Why not? Certainly there’s no lack of young writers working and being published, and even being hyped like there’s no tomorrow, and those young writers are still friends with each other, sometimes intensely and/or competitively so, like their predecessors. But more and more, it seems that writers are both hyper-connected and splintered at once, likely a function, at least in part, of social media. They don’t have to be in the same place to connect, and so there are fewer opportunities to snap photos of them at KGB. So movements and groups are diffused or localized or sometimes both — it’s possible to identify cliques, but less possible to point to one and dub it the collective voice of the current generation.
On the one hand, it may be a good thing that we are brat-pack-less. In And Then There’s This: How Stories Live and Die in Viral Culture, Bill Wasik wrote that the media’s treatment of proclaimed it-writers is “utterly fatal to how a reading public will apprehend their work over time.” Maybe yes, maybe no — for Bret Easton Ellis, probably. For David Foster Wallace, less so. Perhaps it’s better not to focus on one group of young writers over the others, especially if what’s really driving the attention is marketability over literary prowess. Perhaps the media circus surrounding excellence in youth is a distraction, the idea of the literary brat pack a fantasy. Still, retweets feel so much less romantic than coffee-shop meetups.

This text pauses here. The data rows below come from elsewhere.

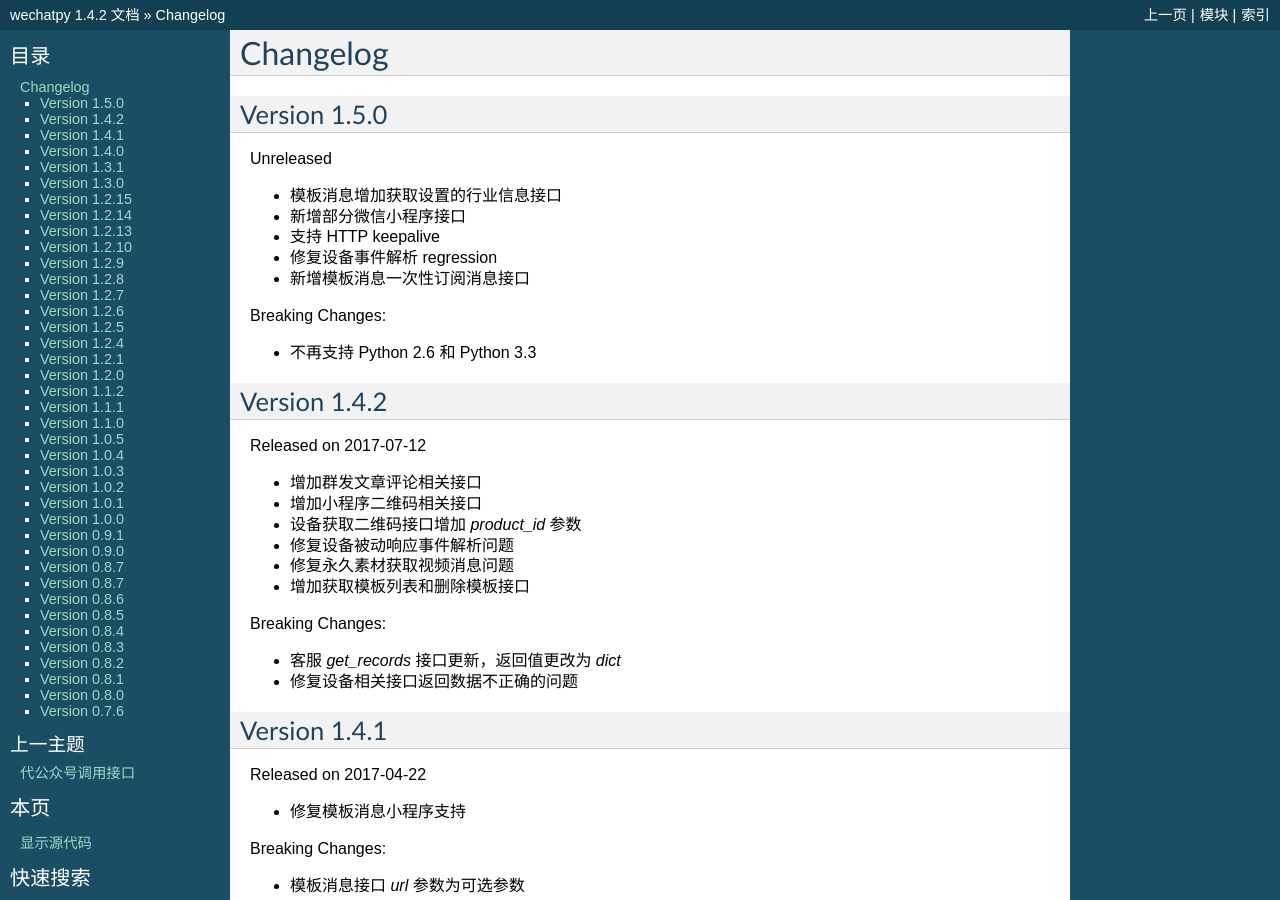
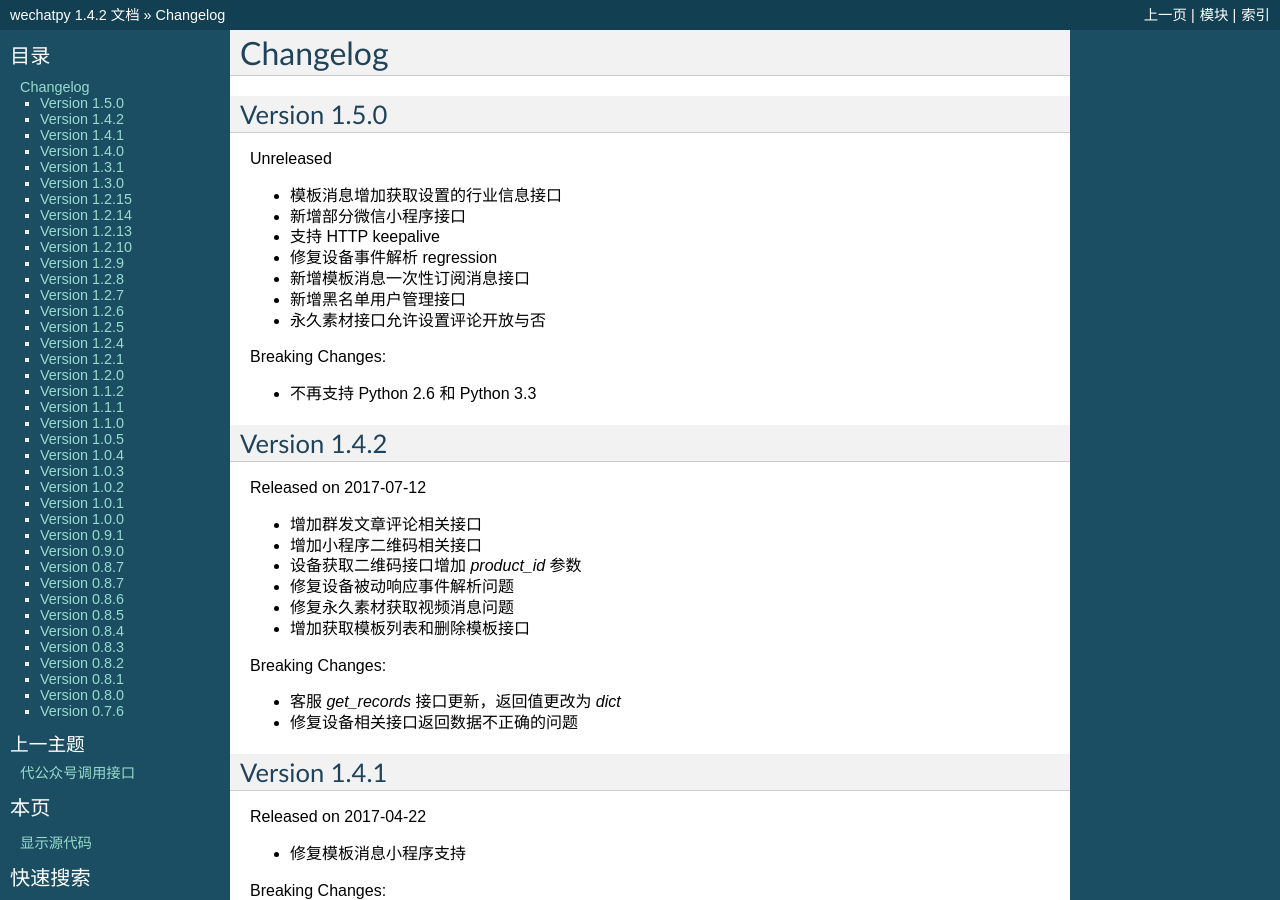
Before and after one commit to wechatpy/wechatpy, a Sphinx documentation site: the page built from docs/changelog.rst, in a window 1280 px wide and 900 px high. Built offline with Sphinx 7.4.7, drawn with Linux system fonts in a browser that asks for light colours.

Commit message:
Add changelog for #254 and #255

```diff
--- a/docs/changelog.rst
+++ b/docs/changelog.rst
@@ -11,6 +11,8 @@
 + 支持 HTTP keepalive
 + 修复设备事件解析 regression
 + 新增模板消息一次性订阅消息接口
++ 新增黑名单用户管理接口
++ 永久素材接口允许设置评论开放与否
 
 Breaking Changes:
 
```
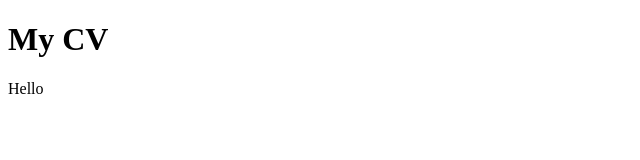
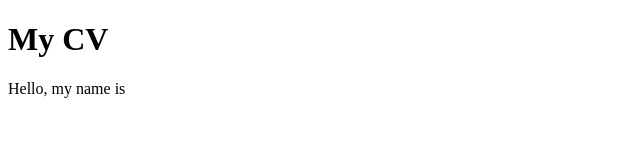
Before and after one commit to nazaravaZH/rsschool-cv, a plain HTML site: page index.html in a window 1280 px wide. Shown: the full height of the page, 0-640 px from the left. Drawn offline with Linux system fonts and the light colour scheme.

Commit message:
fix: my cv

```diff
--- a/index.html
+++ b/index.html
@@ -6,7 +6,7 @@
 <body>
 
 <h1>My CV</h1>
-<p>Hello</p>
+<p>Hello, my name is</p>
 
 </body>
 </html>
```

Plus, there’s the fact that literary brat pack-dom sells books, especially to the folks who might not buy just any young writer’s novel, or any novel at all, but want to feel that they’ve got a finger on the pulse, once it’s been located for them by the Village Voice or New York Magazine. In the same LA Times article, Finke points out that even when Ellis and McInerney’s books were getting bad reviews, they were selling like, well, hot-writer cakes.
And, well, literary brat packs are kind of fun. Call me a romantic, but I love the idea of a young group of writer-friends who all happen to be geniuses (or thereabouts) and who burst onto the scene at roughly the same time. It makes the world of writing — and the world of reading — seem less alienating, less cave-ish, more community-based, more real, somehow. Isn’t that, in our world of increasingly shiny and unreal connections, what we all crave? So I say, bookish brat packs, reveal yourselves. We could always use a few more DFWs in our midst.